(Stored items from a collection)
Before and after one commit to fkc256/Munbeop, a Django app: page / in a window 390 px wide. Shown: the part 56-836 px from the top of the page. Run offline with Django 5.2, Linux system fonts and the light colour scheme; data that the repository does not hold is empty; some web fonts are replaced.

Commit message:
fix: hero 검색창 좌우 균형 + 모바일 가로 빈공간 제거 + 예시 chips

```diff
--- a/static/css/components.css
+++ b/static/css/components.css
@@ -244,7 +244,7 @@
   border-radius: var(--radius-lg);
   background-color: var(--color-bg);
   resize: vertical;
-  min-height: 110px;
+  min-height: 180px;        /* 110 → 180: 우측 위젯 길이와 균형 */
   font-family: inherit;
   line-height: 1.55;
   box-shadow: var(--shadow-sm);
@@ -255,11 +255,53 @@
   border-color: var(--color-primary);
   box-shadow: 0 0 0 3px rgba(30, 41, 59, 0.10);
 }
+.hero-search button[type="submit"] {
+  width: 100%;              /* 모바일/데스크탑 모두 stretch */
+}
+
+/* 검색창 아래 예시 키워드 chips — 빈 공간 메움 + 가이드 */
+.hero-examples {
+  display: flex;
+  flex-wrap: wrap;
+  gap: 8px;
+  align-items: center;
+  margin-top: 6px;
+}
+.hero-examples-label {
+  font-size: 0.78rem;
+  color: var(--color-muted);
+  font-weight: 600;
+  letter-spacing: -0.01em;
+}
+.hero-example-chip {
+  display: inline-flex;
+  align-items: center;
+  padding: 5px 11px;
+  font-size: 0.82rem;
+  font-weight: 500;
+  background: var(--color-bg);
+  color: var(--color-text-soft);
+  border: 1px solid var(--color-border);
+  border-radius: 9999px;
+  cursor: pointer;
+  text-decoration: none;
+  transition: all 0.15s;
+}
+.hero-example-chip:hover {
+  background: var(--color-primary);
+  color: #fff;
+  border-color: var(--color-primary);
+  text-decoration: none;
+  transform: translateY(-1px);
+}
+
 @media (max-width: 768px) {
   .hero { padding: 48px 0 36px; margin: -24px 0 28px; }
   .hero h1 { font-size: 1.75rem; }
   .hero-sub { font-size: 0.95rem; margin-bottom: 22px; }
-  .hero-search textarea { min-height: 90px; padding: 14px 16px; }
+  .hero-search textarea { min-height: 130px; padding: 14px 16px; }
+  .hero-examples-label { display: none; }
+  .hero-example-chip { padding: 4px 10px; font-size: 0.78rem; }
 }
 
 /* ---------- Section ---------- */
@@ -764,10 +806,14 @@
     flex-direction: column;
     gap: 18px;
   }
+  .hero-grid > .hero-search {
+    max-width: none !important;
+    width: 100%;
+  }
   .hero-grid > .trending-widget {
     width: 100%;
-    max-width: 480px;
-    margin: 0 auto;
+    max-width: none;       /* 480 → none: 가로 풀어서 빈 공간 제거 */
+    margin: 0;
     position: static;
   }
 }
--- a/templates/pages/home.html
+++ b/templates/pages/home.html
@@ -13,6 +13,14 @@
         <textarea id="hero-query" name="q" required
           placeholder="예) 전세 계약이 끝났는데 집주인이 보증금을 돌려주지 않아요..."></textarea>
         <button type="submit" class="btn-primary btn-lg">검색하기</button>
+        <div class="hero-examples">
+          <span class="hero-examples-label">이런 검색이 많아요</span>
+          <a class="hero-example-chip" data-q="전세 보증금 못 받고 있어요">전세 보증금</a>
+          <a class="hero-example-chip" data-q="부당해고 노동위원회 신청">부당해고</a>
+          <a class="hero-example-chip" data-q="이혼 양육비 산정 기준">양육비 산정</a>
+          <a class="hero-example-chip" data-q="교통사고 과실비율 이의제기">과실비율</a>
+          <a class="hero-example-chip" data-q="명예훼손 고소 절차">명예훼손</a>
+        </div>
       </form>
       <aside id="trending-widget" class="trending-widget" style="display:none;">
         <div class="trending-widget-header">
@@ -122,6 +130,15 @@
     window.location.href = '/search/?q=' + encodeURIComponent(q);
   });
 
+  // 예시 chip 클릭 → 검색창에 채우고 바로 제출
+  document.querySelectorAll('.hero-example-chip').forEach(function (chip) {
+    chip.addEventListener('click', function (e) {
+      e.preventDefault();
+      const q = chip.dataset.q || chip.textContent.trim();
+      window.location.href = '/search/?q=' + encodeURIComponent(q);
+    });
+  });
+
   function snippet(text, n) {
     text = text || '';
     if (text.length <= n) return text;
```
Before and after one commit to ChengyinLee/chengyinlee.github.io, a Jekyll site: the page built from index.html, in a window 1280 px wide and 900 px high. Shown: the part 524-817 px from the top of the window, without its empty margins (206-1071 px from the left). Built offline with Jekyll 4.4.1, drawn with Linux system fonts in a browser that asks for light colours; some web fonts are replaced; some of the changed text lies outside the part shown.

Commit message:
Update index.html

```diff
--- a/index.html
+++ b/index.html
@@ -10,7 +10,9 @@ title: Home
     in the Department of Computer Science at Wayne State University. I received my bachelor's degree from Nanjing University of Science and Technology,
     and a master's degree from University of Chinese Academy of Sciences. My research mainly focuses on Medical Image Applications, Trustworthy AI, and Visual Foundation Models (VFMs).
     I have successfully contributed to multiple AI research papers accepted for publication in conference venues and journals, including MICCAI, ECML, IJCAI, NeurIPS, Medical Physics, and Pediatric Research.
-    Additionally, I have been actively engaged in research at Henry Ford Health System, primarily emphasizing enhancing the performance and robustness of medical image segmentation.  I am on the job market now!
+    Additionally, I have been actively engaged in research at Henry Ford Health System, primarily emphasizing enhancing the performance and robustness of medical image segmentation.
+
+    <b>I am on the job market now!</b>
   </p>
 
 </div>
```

— Exercise directions —
In the records above, how many lines hold the string "none"? Give the number only.

— Solution to this task —
6